In the News
China has increased its rhetorical support for Russia, despite calls from the United States and other countries for Beijing to denounce Moscow over the conflict in Ukraine.
“A key takeaway from the achievement of China-Russia ties is that the two countries have moved beyond the Cold War paradigm of military and political alliance,” Foreign Ministry spokesman Zhao Lijian said, stressing that the two countries “vow ourselves to building a new model of international relations.”
According to Zhao, who spoke at a regular briefing in Beijing on Friday, this paradigm entailed not inciting conflict or targeting other countries.
He went on to stress that this was not the same as certain countries’ “Cold War mentality”—Beijing’s traditional critique of US collaboration with blocs like the North Atlantic Treaty Organization, whose growth Beijing claims led to Russia’s attack.
Last month, President Joe Biden cautioned Chinese President Xi Jinping that backing Moscow over the invasion would have “implications and repercussions,” and the Chinese leader stated that his nation did not want to see the war.
China has shown no signs of supporting Russia or assisting it in evading sanctions, but it has provided rhetorical assistance by repeating Russian conspiracy theories, such as the erroneous assertion that the US operates a network of weapons biolabs in Ukraine.

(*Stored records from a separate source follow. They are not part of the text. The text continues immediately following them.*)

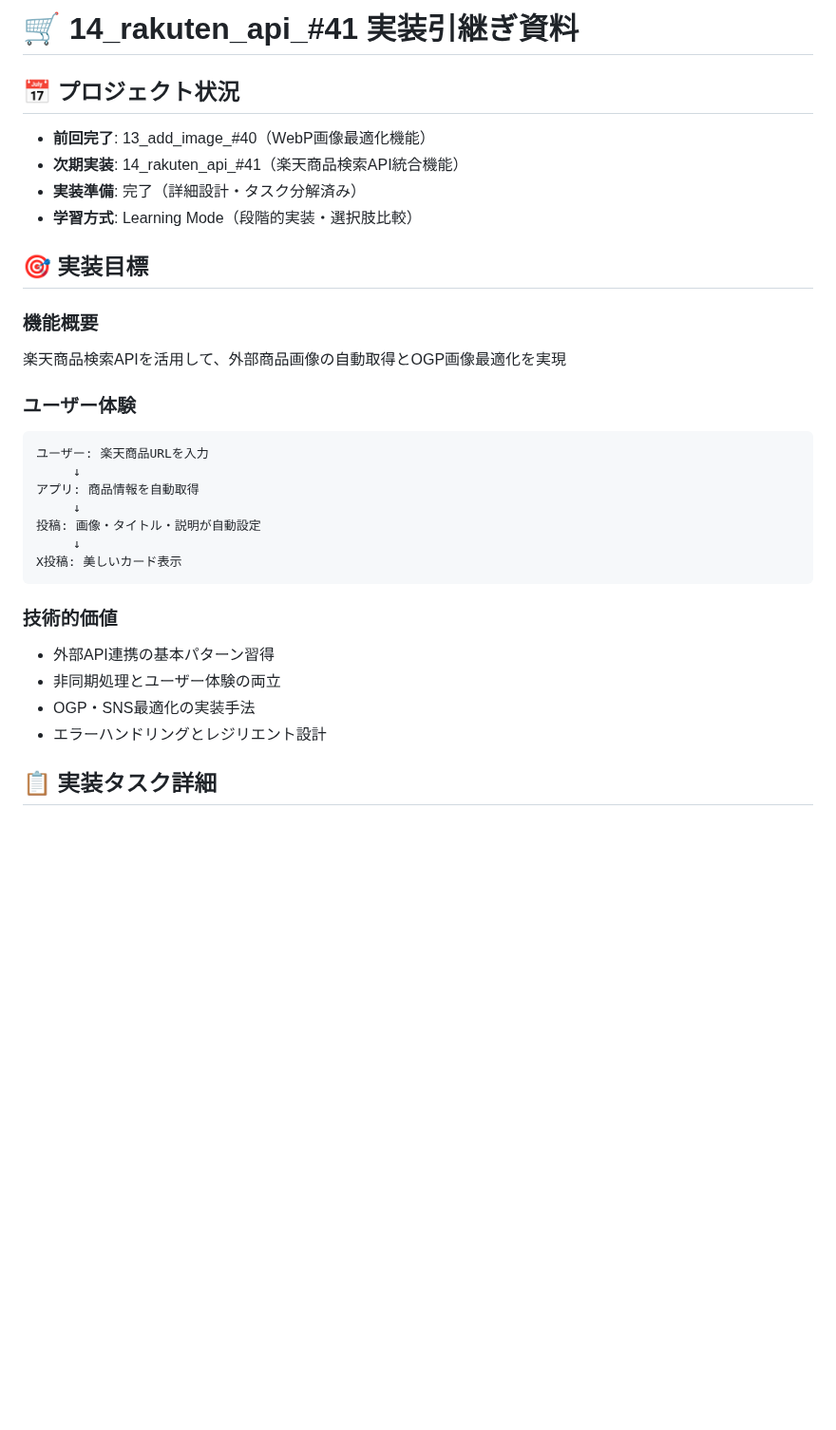
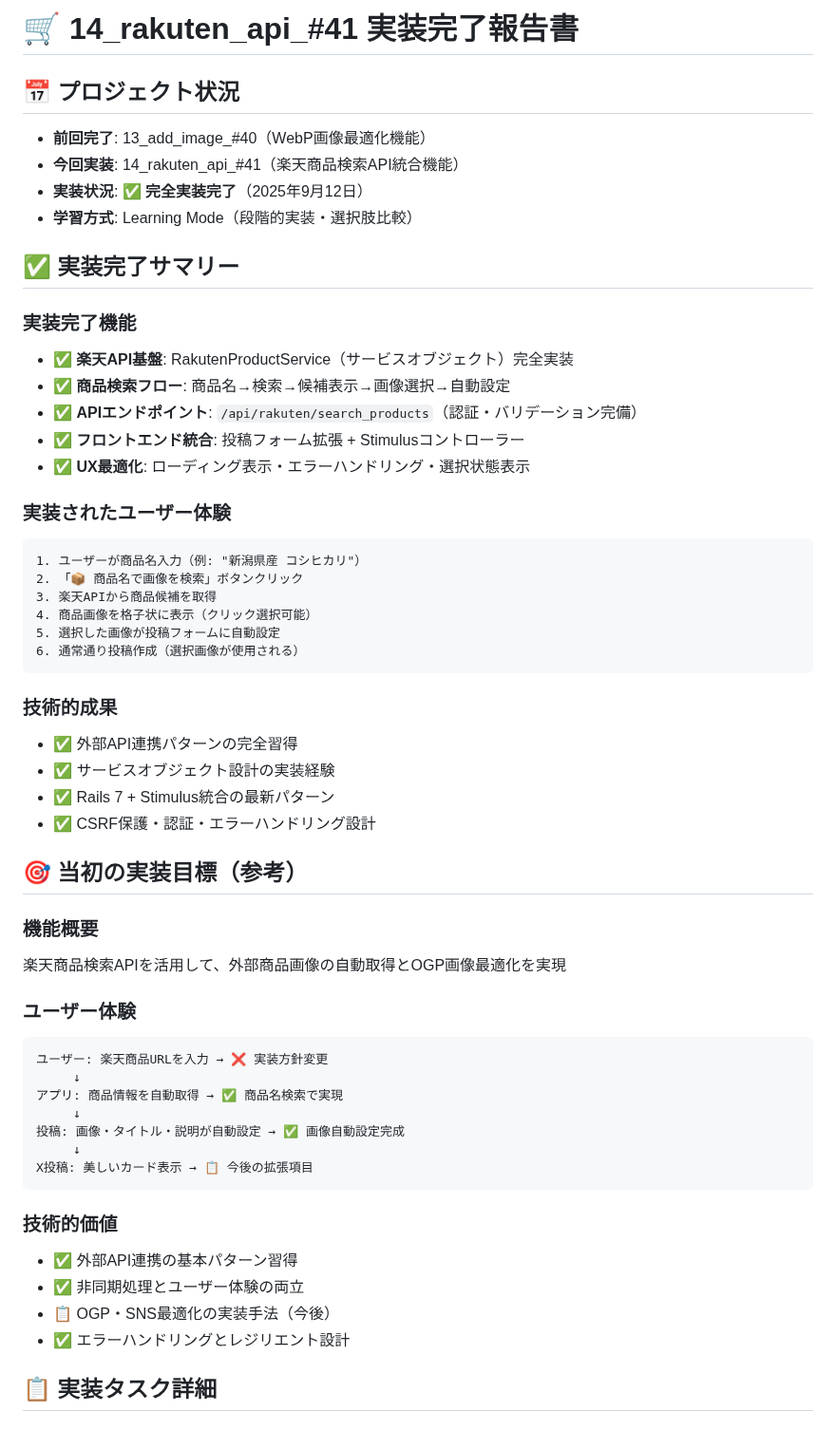
Before and after one commit to koza-ken/gohan-otomo, a Markdown page: docs/14_rakuten_api_handoff.md, the part around one of its changes. Shown at 95% size. Rendered like a GitHub page; blank space fills up the shorter version.

````diff
--- a/docs/14_rakuten_api_handoff.md
+++ b/docs/14_rakuten_api_handoff.md
@@ -1,32 +1,57 @@
-# 🛒 14_rakuten_api_#41 実装引継ぎ資料
+# 🛒 14_rakuten_api_#41 実装完了報告書
 
 ## 📅 プロジェクト状況
 - **前回完了**: 13_add_image_#40（WebP画像最適化機能）
-- **次期実装**: 14_rakuten_api_#41（楽天商品検索API統合機能）
-- **実装準備**: 完了（詳細設計・タスク分解済み）
+- **今回実装**: 14_rakuten_api_#41（楽天商品検索API統合機能）
+- **実装状況**: ✅ **完全実装完了**（2025年9月12日）
 - **学習方式**: Learning Mode（段階的実装・選択肢比較）
 
-## 🎯 実装目標
+## ✅ **実装完了サマリー**
+
+### **実装完了機能**
+- ✅ **楽天API基盤**: RakutenProductService（サービスオブジェクト）完全実装
+- ✅ **商品検索フロー**: 商品名→検索→候補表示→画像選択→自動設定
+- ✅ **APIエンドポイント**: `/api/rakuten/search_products`（認証・バリデーション完備）
+- ✅ **フロントエンド統合**: 投稿フォーム拡張 + Stimulusコントローラー
+- ✅ **UX最適化**: ローディング表示・エラーハンドリング・選択状態表示
+
+### **実装されたユーザー体験**
+```
+1. ユーザーが商品名入力（例: "新潟県産 コシヒカリ"）
+2. 「📦 商品名で画像を検索」ボタンクリック
+3. 楽天APIから商品候補を取得
+4. 商品画像を格子状に表示（クリック選択可能）
+5. 選択した画像が投稿フォームに自動設定
+6. 通常通り投稿作成（選択画像が使用される）
+```
+
+### **技術的成果**
+- ✅ 外部API連携パターンの完全習得
+- ✅ サービスオブジェクト設計の実装経験
+- ✅ Rails 7 + Stimulus統合の最新パターン
+- ✅ CSRF保護・認証・エラーハンドリング設計
+
+## 🎯 当初の実装目標（参考）
 
 ### **機能概要**
 楽天商品検索APIを活用して、外部商品画像の自動取得とOGP画像最適化を実現
 
 ### **ユーザー体験**
 ```
-ユーザー: 楽天商品URLを入力
+ユーザー: 楽天商品URLを入力 → ❌ 実装方針変更
      ↓
-アプリ: 商品情報を自動取得
+アプリ: 商品情報を自動取得 → ✅ 商品名検索で実現
      ↓
-投稿: 画像・タイトル・説明が自動設定
+投稿: 画像・タイトル・説明が自動設定 → ✅ 画像自動設定完成
      ↓
-X投稿: 美しいカード表示
+X投稿: 美しいカード表示 → 📋 今後の拡張項目
 ```
 
 ### **技術的価値**
-- 外部API連携の基本パターン習得
-- 非同期処理とユーザー体験の両立
-- OGP・SNS最適化の実装手法
-- エラーハンドリングとレジリエント設計
+- ✅ 外部API連携の基本パターン習得
+- ✅ 非同期処理とユーザー体験の両立
+- 📋 OGP・SNS最適化の実装手法（今後）
+- ✅ エラーハンドリングとレジリエント設計
 
 ## 📋 実装タスク詳細
 
````
Also changed, not shown: other parts of docs/14_rakuten_api_handoff.md (+42 -0 lines), CLAUDE.md (+22 -11 lines).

There are four reason for China to strengthen Sino-Russia relationship:
- China and Russia share the most potential and the strongest enemy- American. They need each other to counter the western expansion.
- China is being surrounded by many enemies such as Japan, India, Vietnam, and therefore China needs Russian arms and energy supply to invigorate its defense and economy.
- China and Russia both have less strategic and reliable partners. Therefore, they have the shared concerns and commitment.
- China and Russia believe that only improving their strong relations that they both can grow well and reduce the threats post by the US.